Rather than a damning barometer of another failed presidency, Krugman explains, America’s current disgust and disappointment is actually a red herring. Obama isn’t just a decent chief executive; he’s “a historic success.” According to Krugman, “polls – or even elections – are not the measure of a president. High office shouldn't be about putting points on the electoral scoreboard, it should be about changing the country for the better.”

No matter what your partisan preference, that’s a load of garbage. Krugman’s twisted logic is hardly exclusive to liberals—or inclusive of all liberals—and it has plagued our country for long enough. Forget history. The present needs to vindicate the president, whoever he or she may be.

Before Barack Obama’s allegedly “transformational” presidency, George W. Bush also labored to make history fodder of us all. Surveying the wreckage of his foreign policy, Bush told Jay Leno he was “very comfortable with the fact that it’s going take a while for history to judge whether the decisions I made are consequential or not. And therefore, I’m not too worried about it.”

"History will ultimately judge the decisions that were made for Iraq,” Bushinformed CNN, “and I'm just not going to be around to see the final verdict.” A generous soul might detect in W.’s words more than a hint of modesty, a recognition of the human stakes that ought to humble our sense that the politics of progress is the last bastion of human greatness. 

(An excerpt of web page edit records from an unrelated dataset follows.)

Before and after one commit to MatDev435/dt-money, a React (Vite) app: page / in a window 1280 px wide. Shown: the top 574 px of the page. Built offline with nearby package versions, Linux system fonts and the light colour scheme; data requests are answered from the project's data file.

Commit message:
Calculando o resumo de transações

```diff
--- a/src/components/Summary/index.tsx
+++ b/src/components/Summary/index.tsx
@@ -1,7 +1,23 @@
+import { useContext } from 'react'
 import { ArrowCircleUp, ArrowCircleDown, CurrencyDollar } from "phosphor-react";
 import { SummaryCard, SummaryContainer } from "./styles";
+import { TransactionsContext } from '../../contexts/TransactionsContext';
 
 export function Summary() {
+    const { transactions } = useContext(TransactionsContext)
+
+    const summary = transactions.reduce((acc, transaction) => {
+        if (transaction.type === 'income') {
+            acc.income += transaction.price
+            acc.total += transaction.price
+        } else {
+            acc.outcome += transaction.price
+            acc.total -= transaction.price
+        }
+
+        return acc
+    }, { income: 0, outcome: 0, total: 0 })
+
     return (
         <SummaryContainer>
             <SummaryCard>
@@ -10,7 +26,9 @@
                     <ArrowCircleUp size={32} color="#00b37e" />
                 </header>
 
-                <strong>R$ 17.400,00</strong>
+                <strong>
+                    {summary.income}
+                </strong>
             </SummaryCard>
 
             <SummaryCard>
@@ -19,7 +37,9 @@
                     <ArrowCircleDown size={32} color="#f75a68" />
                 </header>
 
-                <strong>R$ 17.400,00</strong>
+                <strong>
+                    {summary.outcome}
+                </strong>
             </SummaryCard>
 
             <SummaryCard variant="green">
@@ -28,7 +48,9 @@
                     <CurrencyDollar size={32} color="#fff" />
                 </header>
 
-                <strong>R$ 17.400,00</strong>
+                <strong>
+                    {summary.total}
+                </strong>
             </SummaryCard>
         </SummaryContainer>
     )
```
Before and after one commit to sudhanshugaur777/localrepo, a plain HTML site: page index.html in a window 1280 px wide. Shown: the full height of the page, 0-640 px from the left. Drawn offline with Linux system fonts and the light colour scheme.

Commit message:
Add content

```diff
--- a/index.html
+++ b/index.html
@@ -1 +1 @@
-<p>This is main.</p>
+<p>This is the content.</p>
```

Then again, this is the same president who used his second inaugural to deny that “history runs on the wheels of inevitability,” only to assert, on our behalf, a “complete confidence in the eventual triumph of freedom,” charted by history’s literally “visible direction.”

These were not the isolated jabberings of a dry drunk high on Jesus, as Bush’s merciless detractors maintained. They were, and are, the credo of our age. You can revisit on your own time Barack Obama’s ludicrous paean to his own presidential nomination as the beginning of a Golden Age visible only from the pinnacle of the future.

In that speech, which he delivered in St. Paul the night he finally secured the nomination in June 2008, he of course took pains to lavish the garland of History on Hillary Clinton’s brow—as so many are once again prepared to do today, no matter how old hat she has become thanks to Obama’s own revolutionary gifts.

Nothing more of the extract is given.